I should tell you about my New Mexico trip before it's too late. We started in Albuquerque, visiting DH's old haunts. We stayed one night at the Montery Non-smokers Motel, to get into the Route-66-driving-tourist kind of mood. The best part was the neon sign, which is retro-cool.
Well that, and the fact that things did not stink like cigarette smoke! (Ask me another day about the time I mistakenly stayed about Congress Airport Inn in St Louis, quite possibly the Most Disgusting Place On Earth. By "congress," they are not referring to the branch of government.) There was also a cute lil daschound named Gustav, who was too squirmy for me to get a picture.

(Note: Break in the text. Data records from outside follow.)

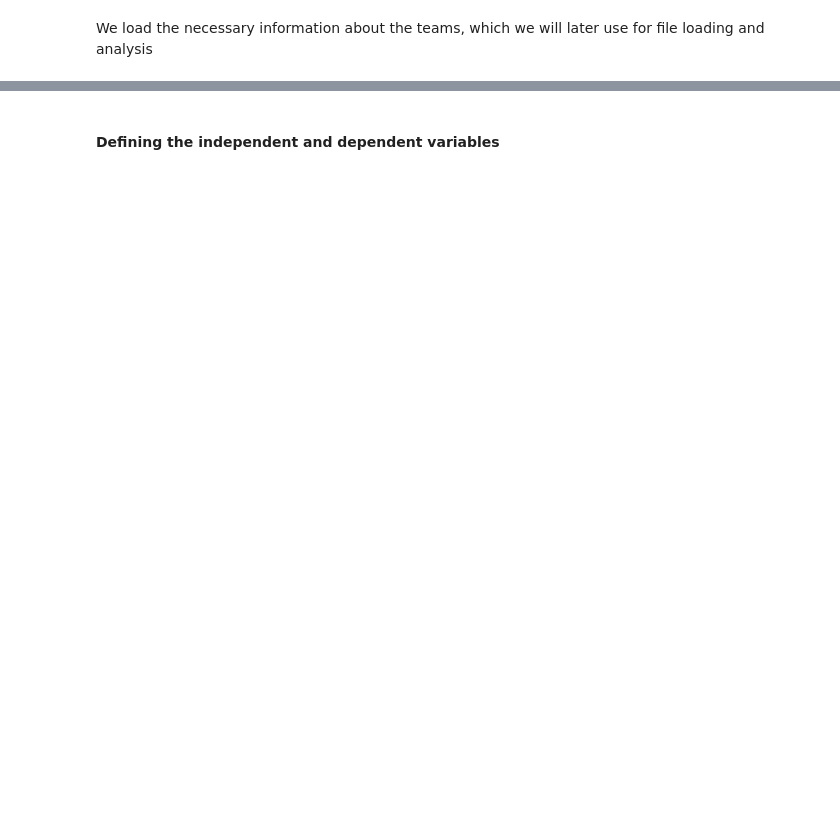
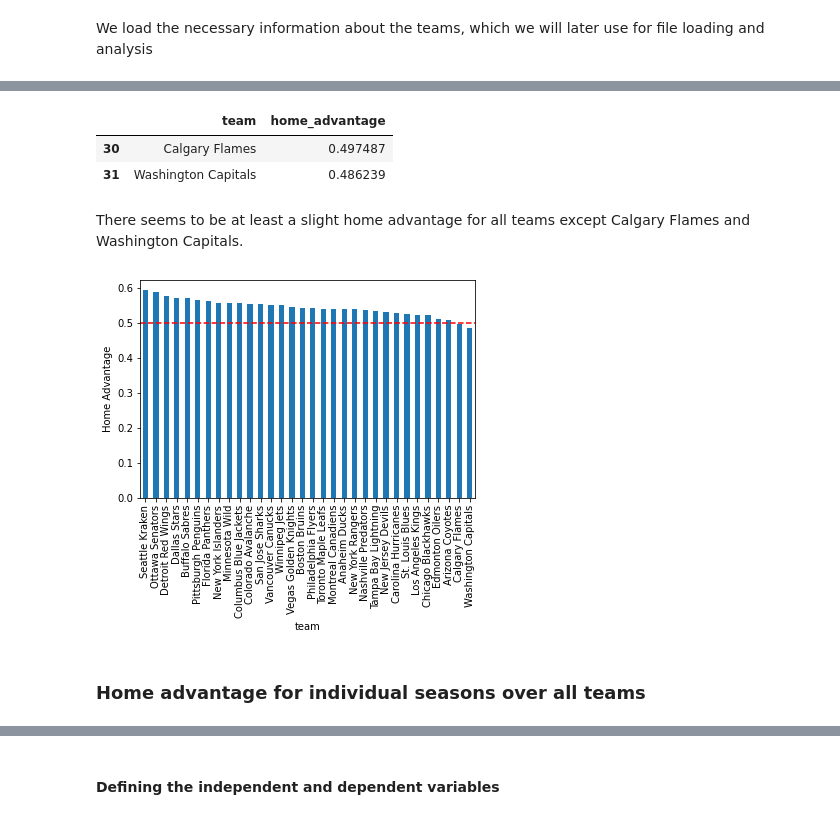
Before and after one commit to pajaKr/nhl_project, a Jupyter notebook: nhl_project.ipynb, the cells around one changed output, grey strips where cells are left out. Drawn from its saved outputs; the diff is of its cells as text; code cells hidden in the pictures; blank space fills up the shorter version.

```diff
--- a/nhl_project.ipynb
+++ b/nhl_project.ipynb
@@ -64,0 +131,18 @@ teams_dict
+# %%
+home_advantages.loc[home_advantages['home_advantage'] < 0.5]
+# %% [output]
+|  | team | home_advantage |
+| 30 | Calgary Flames | 0.497487 |
+| 31 | Washington Capitals | 0.486239 |
+# %% [markdown]
+There seems to be at least a slight home advantage for all teams except Calgary Flames and Washington Capitals.
+# %%
+ha = home_advantages.plot(x = 'team', legend=False, kind = "bar")
+plt.ylabel("Home Advantage")
+plt.axhline(y= 0.5,color='red', linestyle ='dashed')
+plt.xticks(rotation='vertical')
+plt.show()
+# %% [output]
+[figure, added]
+# %% [markdown]
+### Home advantage for individual seasons over all teams
```
Also changed, not shown: parts of 162 cells of this notebook.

The shopping in Albuquerque was rather dull--if you can believe it, lots of turquoise--except for this fake sheep/goat/churro lineup. Very expensive and strange.
The highlight of the driving portion of the vacatino was the Turquoise Trail, between Albuquerque and Santa Fe. The sky is ten times bigger out there!
We made our way to Santa Fe, where we stayed at the best B&B ever, the Madeleine Inn.
The food (afteroon wine hour and breakfast) is marvellous, the rooms are gorgeous, the location is fantastic (walkable to everything), and the service is impeccable. The innkeeper giving us the tour apologized when he had to excuse himself to take freshly-baked cookies out of the oven! Seriously, some people... The gardens are absolutely amazing, especially considering that this is the desert.
They are also very eco-friendly, with their custom-made toiletries in dispensers (rather than little plastic bottles), recycling bins (seriously, how hard is it for other hotels/B&B's to do this?), gray-water-fed gardens, and so on. Unfortunately we didn't have the time to take advantage of their world-renowned spa (Absolute Nirvana Spa).
The BEST part of Santa Fe was the Nicholas Potter Bookseller, which is one of the best bookshops EVER (and believe me, I've looked.)
Such bliss! I did look for some knitterly books to show off here, and while there were many books on weaving, only one was really about yarn/knitting.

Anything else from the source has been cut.